• **GIVEN RECORDS**
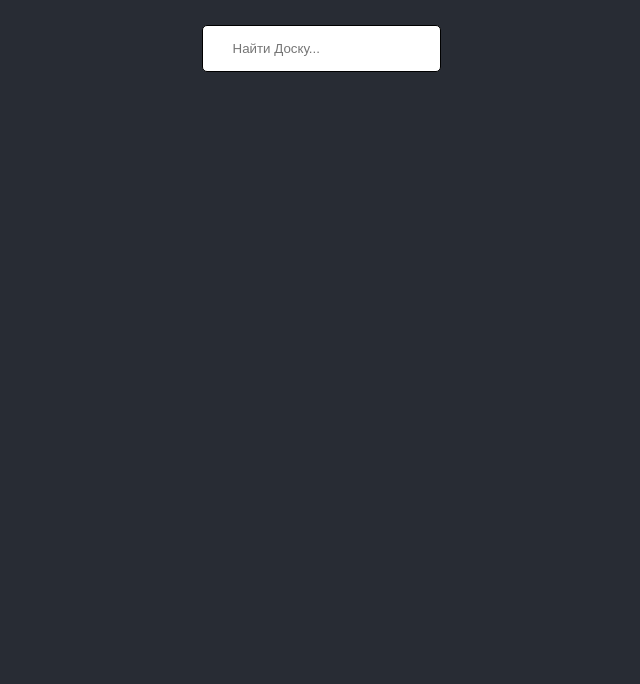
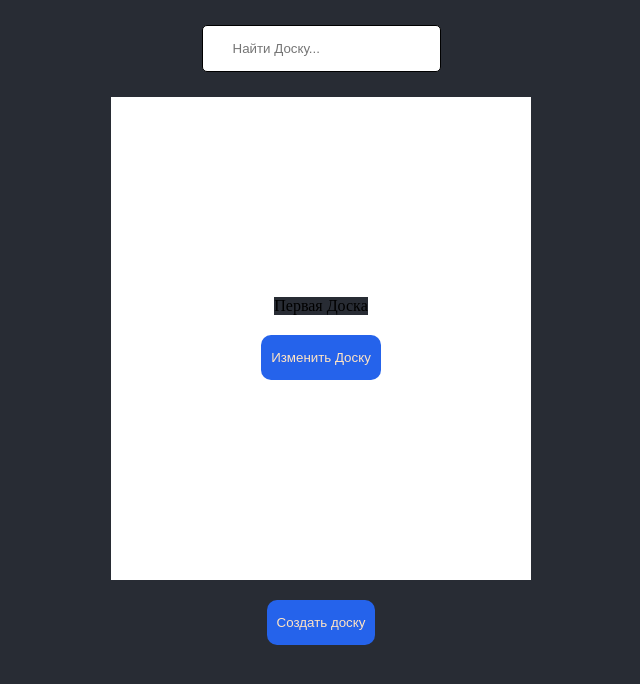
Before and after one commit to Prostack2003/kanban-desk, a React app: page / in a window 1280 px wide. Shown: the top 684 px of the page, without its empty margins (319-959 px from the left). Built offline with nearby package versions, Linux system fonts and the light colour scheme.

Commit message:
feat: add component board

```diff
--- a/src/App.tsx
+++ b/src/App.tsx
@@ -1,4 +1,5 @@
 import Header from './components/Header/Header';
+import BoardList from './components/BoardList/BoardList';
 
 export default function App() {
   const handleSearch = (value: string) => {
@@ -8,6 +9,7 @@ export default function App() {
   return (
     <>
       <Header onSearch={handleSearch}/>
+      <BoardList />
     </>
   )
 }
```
* * *
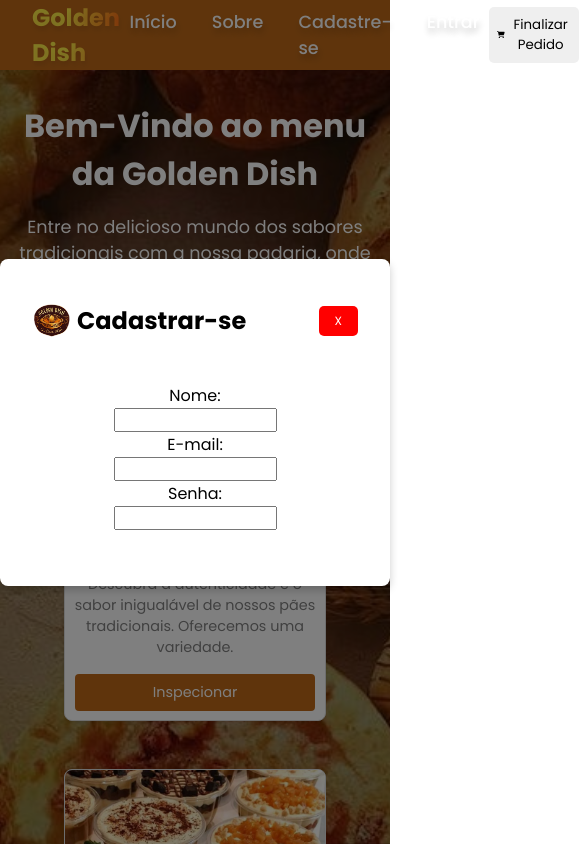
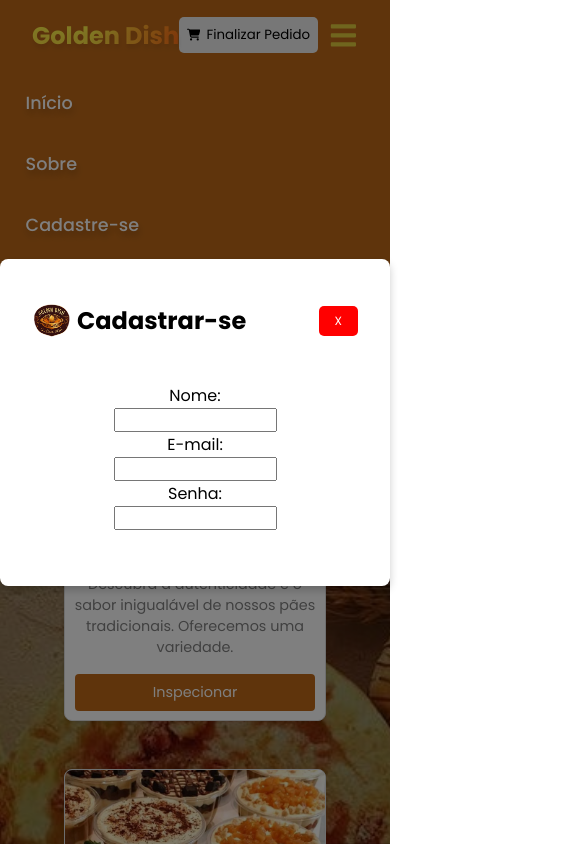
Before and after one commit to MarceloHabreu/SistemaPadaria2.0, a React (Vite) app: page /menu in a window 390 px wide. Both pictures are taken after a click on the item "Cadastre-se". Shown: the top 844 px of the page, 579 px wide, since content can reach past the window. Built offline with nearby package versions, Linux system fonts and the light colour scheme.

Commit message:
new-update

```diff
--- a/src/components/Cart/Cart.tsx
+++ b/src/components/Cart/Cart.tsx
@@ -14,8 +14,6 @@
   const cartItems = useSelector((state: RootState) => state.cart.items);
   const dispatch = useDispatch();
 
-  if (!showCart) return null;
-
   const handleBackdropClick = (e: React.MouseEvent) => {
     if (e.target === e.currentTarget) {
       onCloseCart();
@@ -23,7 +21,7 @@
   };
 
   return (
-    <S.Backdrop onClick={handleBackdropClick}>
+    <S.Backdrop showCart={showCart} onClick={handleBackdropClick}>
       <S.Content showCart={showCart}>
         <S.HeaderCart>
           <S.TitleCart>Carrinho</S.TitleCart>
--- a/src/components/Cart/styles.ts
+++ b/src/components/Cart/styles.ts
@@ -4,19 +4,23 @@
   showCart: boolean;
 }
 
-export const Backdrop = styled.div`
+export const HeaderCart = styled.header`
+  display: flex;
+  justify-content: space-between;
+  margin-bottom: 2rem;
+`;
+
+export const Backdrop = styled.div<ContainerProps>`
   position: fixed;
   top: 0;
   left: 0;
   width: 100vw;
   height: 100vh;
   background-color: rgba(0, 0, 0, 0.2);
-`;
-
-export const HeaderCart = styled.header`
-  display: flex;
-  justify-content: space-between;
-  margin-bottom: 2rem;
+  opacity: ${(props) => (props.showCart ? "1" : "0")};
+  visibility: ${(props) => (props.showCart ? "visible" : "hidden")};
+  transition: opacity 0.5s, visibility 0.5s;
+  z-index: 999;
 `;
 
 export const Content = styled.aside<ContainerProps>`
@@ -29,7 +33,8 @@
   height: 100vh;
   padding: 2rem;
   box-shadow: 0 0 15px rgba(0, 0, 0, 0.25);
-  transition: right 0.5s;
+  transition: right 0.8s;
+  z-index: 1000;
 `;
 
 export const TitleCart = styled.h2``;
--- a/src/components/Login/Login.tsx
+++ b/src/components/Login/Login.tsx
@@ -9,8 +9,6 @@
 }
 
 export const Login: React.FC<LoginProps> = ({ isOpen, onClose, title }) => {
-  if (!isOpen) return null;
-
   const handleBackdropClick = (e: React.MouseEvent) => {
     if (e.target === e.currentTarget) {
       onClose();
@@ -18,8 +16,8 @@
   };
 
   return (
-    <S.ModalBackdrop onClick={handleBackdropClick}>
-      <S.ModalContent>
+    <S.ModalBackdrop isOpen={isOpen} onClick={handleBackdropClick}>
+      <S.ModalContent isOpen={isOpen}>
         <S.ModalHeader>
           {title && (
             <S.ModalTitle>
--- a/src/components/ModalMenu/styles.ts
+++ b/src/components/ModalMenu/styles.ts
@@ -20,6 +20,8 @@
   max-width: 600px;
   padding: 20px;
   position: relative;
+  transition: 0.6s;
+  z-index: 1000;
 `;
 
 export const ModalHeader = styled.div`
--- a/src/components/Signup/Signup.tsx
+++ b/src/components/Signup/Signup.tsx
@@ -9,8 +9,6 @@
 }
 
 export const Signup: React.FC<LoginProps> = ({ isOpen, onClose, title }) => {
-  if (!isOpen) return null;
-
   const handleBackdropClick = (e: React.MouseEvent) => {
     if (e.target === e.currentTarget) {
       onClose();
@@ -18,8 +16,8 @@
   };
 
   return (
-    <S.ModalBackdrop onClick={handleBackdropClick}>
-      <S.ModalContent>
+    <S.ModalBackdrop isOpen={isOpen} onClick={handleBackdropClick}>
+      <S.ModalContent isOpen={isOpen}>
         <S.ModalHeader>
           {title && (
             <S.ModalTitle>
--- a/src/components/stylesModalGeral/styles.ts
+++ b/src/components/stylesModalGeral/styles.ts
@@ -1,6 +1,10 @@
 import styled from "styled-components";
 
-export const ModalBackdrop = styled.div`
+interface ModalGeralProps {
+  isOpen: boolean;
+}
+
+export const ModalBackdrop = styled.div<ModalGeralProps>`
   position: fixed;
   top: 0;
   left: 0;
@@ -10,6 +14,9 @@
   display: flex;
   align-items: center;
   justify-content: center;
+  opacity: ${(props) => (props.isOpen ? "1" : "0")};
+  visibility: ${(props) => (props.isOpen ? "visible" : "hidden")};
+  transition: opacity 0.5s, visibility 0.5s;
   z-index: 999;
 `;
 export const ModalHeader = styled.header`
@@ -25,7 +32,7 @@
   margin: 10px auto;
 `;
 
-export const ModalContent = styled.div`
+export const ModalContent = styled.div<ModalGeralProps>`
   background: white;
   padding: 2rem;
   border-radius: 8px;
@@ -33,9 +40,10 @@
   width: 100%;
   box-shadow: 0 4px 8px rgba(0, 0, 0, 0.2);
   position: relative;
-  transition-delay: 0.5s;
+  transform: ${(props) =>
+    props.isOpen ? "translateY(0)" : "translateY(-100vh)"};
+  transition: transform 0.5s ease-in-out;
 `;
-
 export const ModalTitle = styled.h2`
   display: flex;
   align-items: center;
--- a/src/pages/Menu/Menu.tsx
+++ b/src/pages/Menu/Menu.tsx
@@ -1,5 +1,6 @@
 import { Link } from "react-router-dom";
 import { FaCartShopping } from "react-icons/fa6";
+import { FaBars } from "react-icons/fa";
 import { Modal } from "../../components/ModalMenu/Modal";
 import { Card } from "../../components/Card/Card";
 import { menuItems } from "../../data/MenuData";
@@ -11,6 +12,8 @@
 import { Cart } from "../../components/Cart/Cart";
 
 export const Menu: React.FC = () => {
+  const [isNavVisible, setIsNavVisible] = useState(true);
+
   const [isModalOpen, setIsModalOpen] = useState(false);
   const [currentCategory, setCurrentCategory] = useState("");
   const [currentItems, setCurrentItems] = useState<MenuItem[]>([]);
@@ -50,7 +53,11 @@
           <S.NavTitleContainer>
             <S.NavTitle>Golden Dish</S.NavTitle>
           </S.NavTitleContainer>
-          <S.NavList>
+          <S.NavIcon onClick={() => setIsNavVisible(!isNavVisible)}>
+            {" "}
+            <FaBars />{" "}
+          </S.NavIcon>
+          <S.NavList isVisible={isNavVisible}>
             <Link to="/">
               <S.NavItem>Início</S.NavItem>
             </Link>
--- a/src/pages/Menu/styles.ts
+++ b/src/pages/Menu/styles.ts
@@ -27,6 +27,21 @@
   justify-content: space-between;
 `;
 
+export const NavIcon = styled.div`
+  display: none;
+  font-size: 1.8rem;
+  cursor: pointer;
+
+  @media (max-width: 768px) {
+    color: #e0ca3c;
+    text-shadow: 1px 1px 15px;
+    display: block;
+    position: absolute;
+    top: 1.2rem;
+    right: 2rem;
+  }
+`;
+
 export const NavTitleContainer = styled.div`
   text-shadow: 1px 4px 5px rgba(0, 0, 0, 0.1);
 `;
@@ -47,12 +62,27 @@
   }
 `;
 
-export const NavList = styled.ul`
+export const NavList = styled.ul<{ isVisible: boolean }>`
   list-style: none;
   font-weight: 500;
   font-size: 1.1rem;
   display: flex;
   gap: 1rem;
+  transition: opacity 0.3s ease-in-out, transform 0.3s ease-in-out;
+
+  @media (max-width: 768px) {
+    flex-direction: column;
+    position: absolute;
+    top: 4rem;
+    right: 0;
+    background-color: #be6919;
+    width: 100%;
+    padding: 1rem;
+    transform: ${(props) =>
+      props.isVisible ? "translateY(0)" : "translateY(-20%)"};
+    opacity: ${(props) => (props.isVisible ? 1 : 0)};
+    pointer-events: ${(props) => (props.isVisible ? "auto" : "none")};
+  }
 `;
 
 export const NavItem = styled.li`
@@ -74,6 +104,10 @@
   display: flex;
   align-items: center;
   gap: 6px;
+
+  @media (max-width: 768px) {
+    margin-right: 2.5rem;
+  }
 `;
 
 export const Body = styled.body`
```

• **PROMPT**
Lines with "right" in them are what the answer must contain; copy each from the records above.

• **ANSWER FOR THE TASK**
-  transition: right 0.5s;
+  transition: right 0.8s;
+    right: 2rem;
+    right: 0;
+    margin-right: 2.5rem;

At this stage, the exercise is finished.